Using the data that follows, say how many lines contain the word "target", giving the number by itself.

********

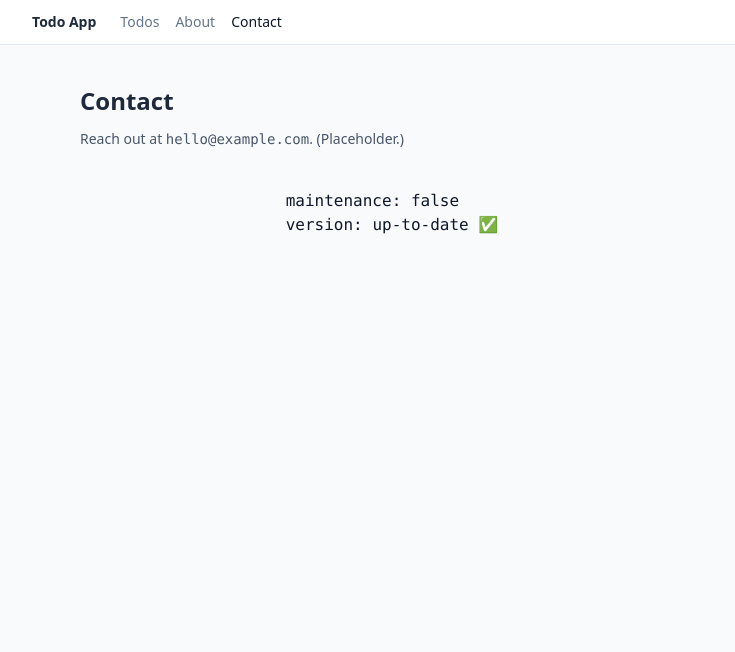
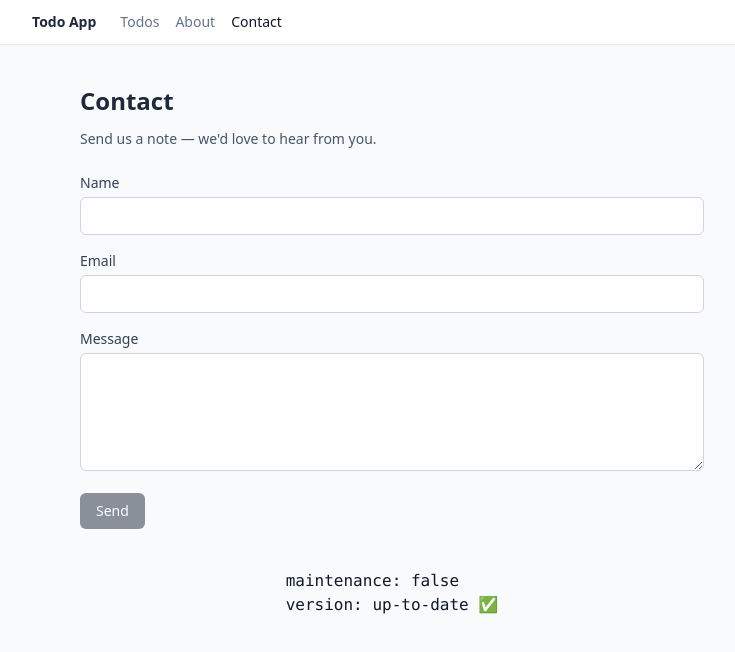
Before and after one commit to nikitapryymak/vite-amplify-react-app, a React (Vite) app: page /contact in a window 1280 px wide. Shown: the top 652 px of the page, without its empty margins (248-983 px from the left). Built offline with nearby package versions, Linux system fonts and the light colour scheme; no server answers.

Commit message:
Add a contact form

```diff
--- a/package.json
+++ b/package.json
@@ -1,7 +1,7 @@
 {
   "name": "myapp",
   "private": true,
-  "version": "0.0.1",
+  "version": "0.0.2",
   "type": "module",
   "scripts": {
     "dev": "vite",
--- a/src/pages/ContactPage.tsx
+++ b/src/pages/ContactPage.tsx
@@ -1,10 +1,85 @@
+import { useState, type FormEvent } from 'react';
+
 export function ContactPage() {
+  const [name, setName] = useState('');
+  const [email, setEmail] = useState('');
+  const [message, setMessage] = useState('');
+  const [submitted, setSubmitted] = useState(false);
+
+  function handleSubmit(e: FormEvent<HTMLFormElement>) {
+    e.preventDefault();
+    setSubmitted(true);
+  }
+
+  if (submitted) {
+    return (
+      <div className="mx-auto max-w-2xl px-6 py-10">
+        <h1 className="mb-3 text-2xl font-semibold text-slate-800">Thanks!</h1>
+        <p className="text-sm text-slate-600">
+          We got your message and will get back to you soon.
+        </p>
+      </div>
+    );
+  }
+
   return (
     <div className="mx-auto max-w-2xl px-6 py-10">
       <h1 className="mb-3 text-2xl font-semibold text-slate-800">Contact</h1>
-      <p className="text-sm text-slate-600">
-        Reach out at <span className="font-mono">hello@example.com</span>. (Placeholder.)
+      <p className="mb-6 text-sm text-slate-600">
+        Send us a note — we'd love to hear from you.
       </p>
+
+      <form onSubmit={handleSubmit} className="space-y-4">
+        <div>
+          <label htmlFor="name" className="mb-1 block text-sm font-medium text-slate-700">
+            Name
+          </label>
+          <input
+            id="name"
+            type="text"
+            value={name}
+            onChange={(e) => setName(e.target.value)}
+            required
+            className="w-full rounded-md border border-slate-300 px-3 py-2 text-sm outline-none focus:border-slate-500"
+          />
+        </div>
+
+        <div>
+          <label htmlFor="email" className="mb-1 block text-sm font-medium text-slate-700">
+            Email
+          </label>
+          <input
+            id="email"
+            type="email"
+            value={email}
+            onChange={(e) => setEmail(e.target.value)}
+            required
+            className="w-full rounded-md border border-slate-300 px-3 py-2 text-sm outline-none focus:border-slate-500"
+          />
+        </div>
+
+        <div>
+          <label htmlFor="message" className="mb-1 block text-sm font-medium text-slate-700">
+            Message
+          </label>
+          <textarea
+            id="message"
+            value={message}
+            onChange={(e) => setMessage(e.target.value)}
+            required
+            rows={5}
+            className="w-full rounded-md border border-slate-300 px-3 py-2 text-sm outline-none focus:border-slate-500"
+          />
+        </div>
+
+        <button
+          type="submit"
+          className="rounded-md bg-slate-800 px-4 py-2 text-sm font-medium text-white hover:bg-slate-700 disabled:opacity-50"
+          disabled={!name.trim() || !email.trim() || !message.trim()}
+        >
+          Send
+        </button>
+      </form>
     </div>
   );
 }
```
Also changed, not shown: 1 other file (tests, documents, lock files or other folders).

********

● RESPONSE AREA: 3